As dogs are active, lively animals on the whole, most dog owners will find themselves having to deal with a limping dog on at least one occasion, and when your turn comes, it is important to know what to do!
Read on to learn more about some of the main causes of limping in dogs, plus how to handle and deal with the problem until you get to the vet.
There is almost a limitless range of reasons behind why your dog might start limping; some of them are very minor or easily resolved, and some of them are more complex. Here are some of the main reasons:
All of these conditions are caused by impact or an outside influence, and health conditions that are progressive and lead to limping are not covered in this article.
As there are so many different causes behind accident-based limping and you might not even know what has caused the problem in the first place, knowing how to handle the problem can be a challenge! Here is how to deal with sudden limping in the dog, while you suss out what to do next.
Keep the dog still so that you can asses the damage, and prevent them from hurting themselves further
Check for serious problems, such as broken bones or dislocations. If your dog is able or willing to put any weight at all on the limb, even just their toe on the ground, it is unlikely to be broken. However, even if your dog will not put their foot on the ground, this does not necessarily indicate a break. Dislocated limbs are usually very easy to spot, as the leg will be dangling freely and not be supported by the body. If you do not suspect a break or a dislocation, check the limb and paw carefully (including between the toes) for the presence of any cuts or puncture wounds.
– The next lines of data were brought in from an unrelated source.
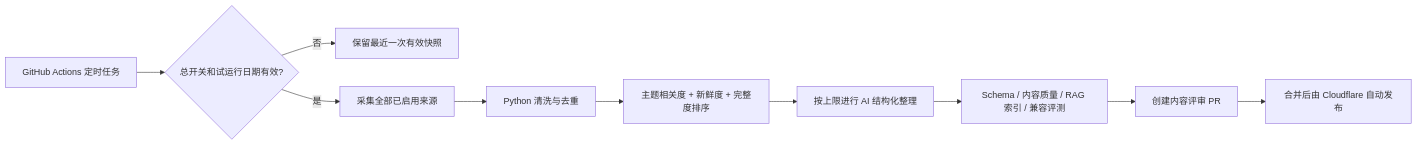
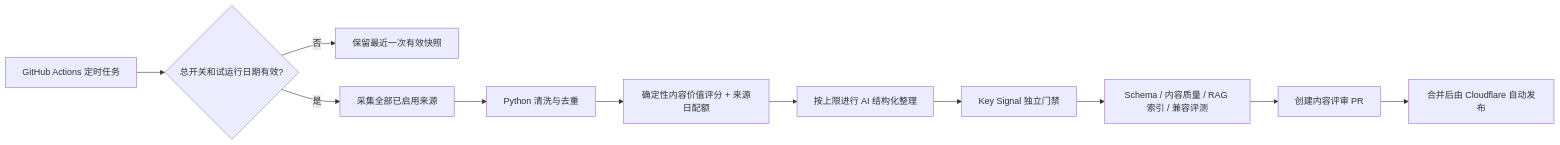
One commit to Dyj0926D/newseviday changed the diagram in docs/内容更新与存储策略.md. Above: the diagram before and after it, drawn with Mermaid. The commit also changed other lines of this file and 21 other files, not shown here.

````diff
--- a/docs/内容更新与存储策略.md
+++ b/docs/内容更新与存储策略.md
@@ -9,12 +9,13 @@
 ```mermaid
 flowchart LR
     Cron["GitHub Actions 定时任务"] --> Switch{"总开关和试运行日期有效?"}
     Switch -- 否 --> Keep["保留最近一次有效快照"]
     Switch -- 是 --> Fetch["采集全部已启用来源"]
     Fetch --> Dedup["Python 清洗与去重"]
-    Dedup --> Rank["主题相关度 + 新鲜度 + 完整度排序"]
+    Dedup --> Rank["确定性内容价值评分 + 来源日配额"]
     Rank --> Enrich["按上限进行 AI 结构化整理"]
-    Enrich --> Validate["Schema / 内容质量 / RAG 索引 / 兼容评测"]
+    Enrich --> Key["Key Signal 独立门禁"]
+    Key --> Validate["Schema / 内容质量 / RAG 索引 / 兼容评测"]
     Validate --> PR["创建内容评审 PR"]
     PR --> Publish["合并后由 Cloudflare 自动发布"]
 ```
````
Get your dog home with the minimum amount of movement and effort on your dog’s part, while you decide what to do next.
Suspected breaks and dislocations require immediate veterinary attention, as do any injuries that are bleeding heavily or appear to be causing your dog a lot of pain. However, if your dog seems otherwise ok and is still using the leg that they are limping on, you can monitor your dog at home.
In some cases of limping and lameness in the dog, the problem is caused by something being wrong with the back or spine rather than a leg itself, and if this is the case, then again, you will need to see your vet sooner rather than later.
Even if you do not suspect a break or a dislocation, if your dog appears to be in a great deal of pain or their leg has swollen up, it is important to take them to the vet. Remember that when any animal is in pain, they might lash out or bite you in defence against getting hurt further, so be sure to protect yourself while you take care of your dog.
If you are confident that your dog does not have a foreign body within their paw or leg, that the leg is not dislocated or broken and that there is no major swelling, it is possible to confine your dog at home and allow them to heal. You should review the limping on a daily basis to ensure that it is clearing up quickly, as minor lameness should resolve itself within a few days and show improvement each day.
Keep your dog quiet and discourage jumping, running or rowdy exercise, but do not splint the limb or otherwise try to administer home treatment without talking to your vet first. If you have any concerns about the way that the limping is resolving itself, or it does not seem to be getting better very quickly, always speak to your vet for advice and treatment.
Even after your dog appears to be comfortable to walk on their affected leg again, make sure that they take it easy for a little while longer, in order to avoid re-injuring the limb or undoing all of their previous healing. Gently exercise your dog at their own pace, and make sure that they do not play rough and tumble or leap about a lot until they are thoroughly healed.